In some cases, agencies such as the Department of the Interior and the Federal Home Loan Bank Board simply refused to report anything about their data banks containing personal information about individuals. The Department of the Interior is a particularly bad example. On at least two occasions the subcommittee chairman requested that the Department of the Interior respond to the survey questionnaire. Each time the Department of the Interior refused to disclose any of the requested information about the data banks containing personal information about individuals which the Department doubtlessly maintains.

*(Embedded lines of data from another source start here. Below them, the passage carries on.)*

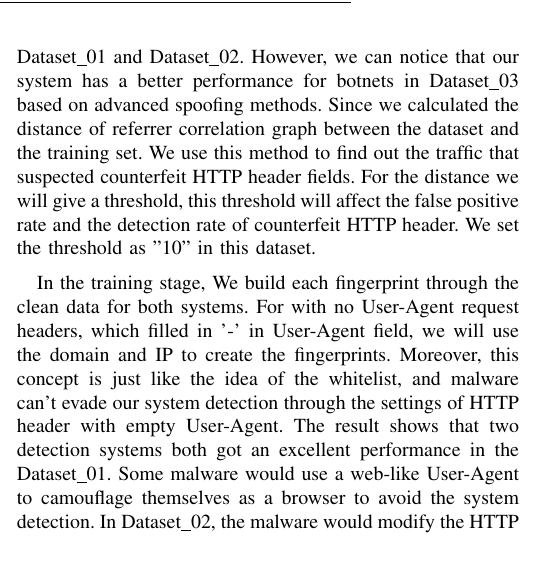
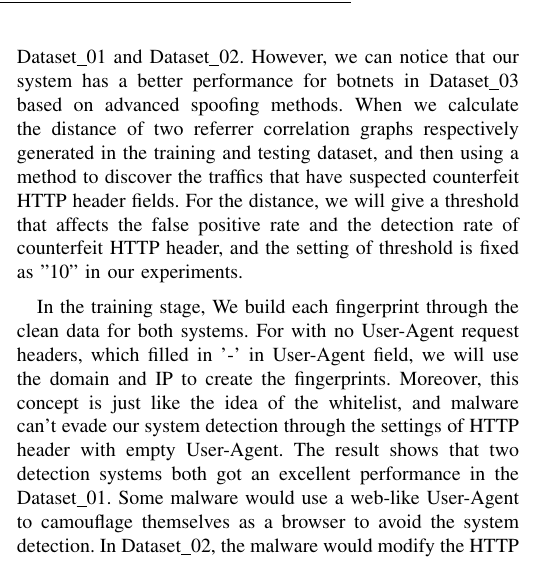
Before and after one commit to dwyanewei2/anamoly_outbound_http_traffic, a LaTeX paper (conference_041818.tex, which reads exp.tex): part of one column of page 5 of 7, cut so that both start at the same text. Compiled offline with pdfLaTeX; a missing font is replaced by an installed copy or a similar font; a LaTeX package or settings file that is missing is left out.

Commit message:
update exp

```diff
--- a/exp.tex
+++ b/exp.tex
@@ -67,7 +67,7 @@ For testing the robustness, we add the real-world traffic into each simulated da
 
 
 
-Just as we know, malware can easily modify the HTTP header, therefore, we build three kind of malware to evaluate our approach. With these botnets, they all have the same purpose, and which would steal some sensitive information (such as OS information, system account, and the password) and send requests to the C\&C server periodically waiting for commands to execute. The difference between them is the degree of the spoofing HTTP headers. The botnet in Dataset\_01 doesn't spoof any HTTP headers, and we fill up with the empty to the User-Agent field. The botnet in datset\_02 only simply sets the User-agent as a common browser which calls Internet Explore (IE). In the Dataset\_03 , botnet would specifically detect the victim's browser version and system language, and then fill them into the HTTP header. In addition, for the reference field in a HTTP header that we point to the default website. For testing system's robustness, we merge dataset Inudstry\_flow 02 to each simulated data. It may greatly increase the complexity of the detection task. The result is shown in table~\ref{tbl:db_03}, we can see that our system and DECANTeR \cite{bortolameotti2017decanter} both have the great performance with Dataset\_01 and Dataset\_02. However, we can notice that our system has a better performance for botnets in Dataset\_03 based on advanced spoofing methods. Since we calculated the distance of referrer correlation graph between the dataset and the training set. We use this method to find out the traffic that suspected counterfeit HTTP header fields. For the distance we will give a threshold, this threshold will affect the false positive rate and the detection rate of counterfeit HTTP header. We set the threshold as "10" in this dataset.
+Just as we know, malware can easily modify the HTTP header, therefore, we build three kind of malware to evaluate our approach. With these botnets, they all have the same purpose, and which would steal some sensitive information (such as OS information, system account, and the password) and send requests to the C\&C server periodically waiting for commands to execute. The difference between them is the degree of the spoofing HTTP headers. The botnet in Dataset\_01 doesn't spoof any HTTP headers, and we fill up with the empty to the User-Agent field. The botnet in datset\_02 only simply sets the User-agent as a common browser which calls Internet Explore (IE). In the Dataset\_03 , botnet would specifically detect the victim's browser version and system language, and then fill them into the HTTP header. In addition, for the reference field in a HTTP header that we point to the default website. For testing system's robustness, we merge dataset Inudstry\_flow 02 to each simulated data. It may greatly increase the complexity of the detection task. The result is shown in table~\ref{tbl:db_03}, we can see that our system and DECANTeR \cite{bortolameotti2017decanter} both have the great performance with Dataset\_01 and Dataset\_02. However, we can notice that our system has a better performance for botnets in Dataset\_03 based on advanced spoofing methods. When we calculate the distance of two referrer correlation graphs respectively generated in the training and testing dataset, and then using a method to discover the traffics that have suspected counterfeit HTTP header fields. For the distance, we will give a threshold that affects the false positive rate and the detection rate of counterfeit HTTP header, and the setting of threshold is fixed as "10" in our experiments.
 
 In the training stage, We build each fingerprint through the clean data for both systems. For with no User-Agent request headers, which filled in '-' in User-Agent field, we will use the domain and IP to create the fingerprints. Moreover, this concept is just like the idea of the whitelist, and malware can't evade our system detection through the settings of HTTP header with empty User-Agent. The result shows that two detection systems both got an excellent performance in the Dataset\_01. Some malware would use a web-like User-Agent to camouflage themselves as a browser to avoid the system detection. In Dataset\_02, the malware would modify the HTTP header field User-Agent to IE, and disguise itself as a browser and communicate with C\&C server. For this validation set, both systems also got a good score when a malware disguises itself as a browser, and our system would firstly check the request whether whitelist has this fingerprint or not. If yes, the system will compare the difference with these fingerprints. So, unless the malware can guess or use some advanced technology to get the browser information and the language of the OS system used by the victim, and then using this information to forge the HTTP header fields. Otherwise, it is not easy to avoid the first stage of our detection system.
 
```
Also changed, not shown: conference_041818.pdf, 2 other files.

A bare reference to the payroll and personnel records, which the Department is required to keep, is the maximum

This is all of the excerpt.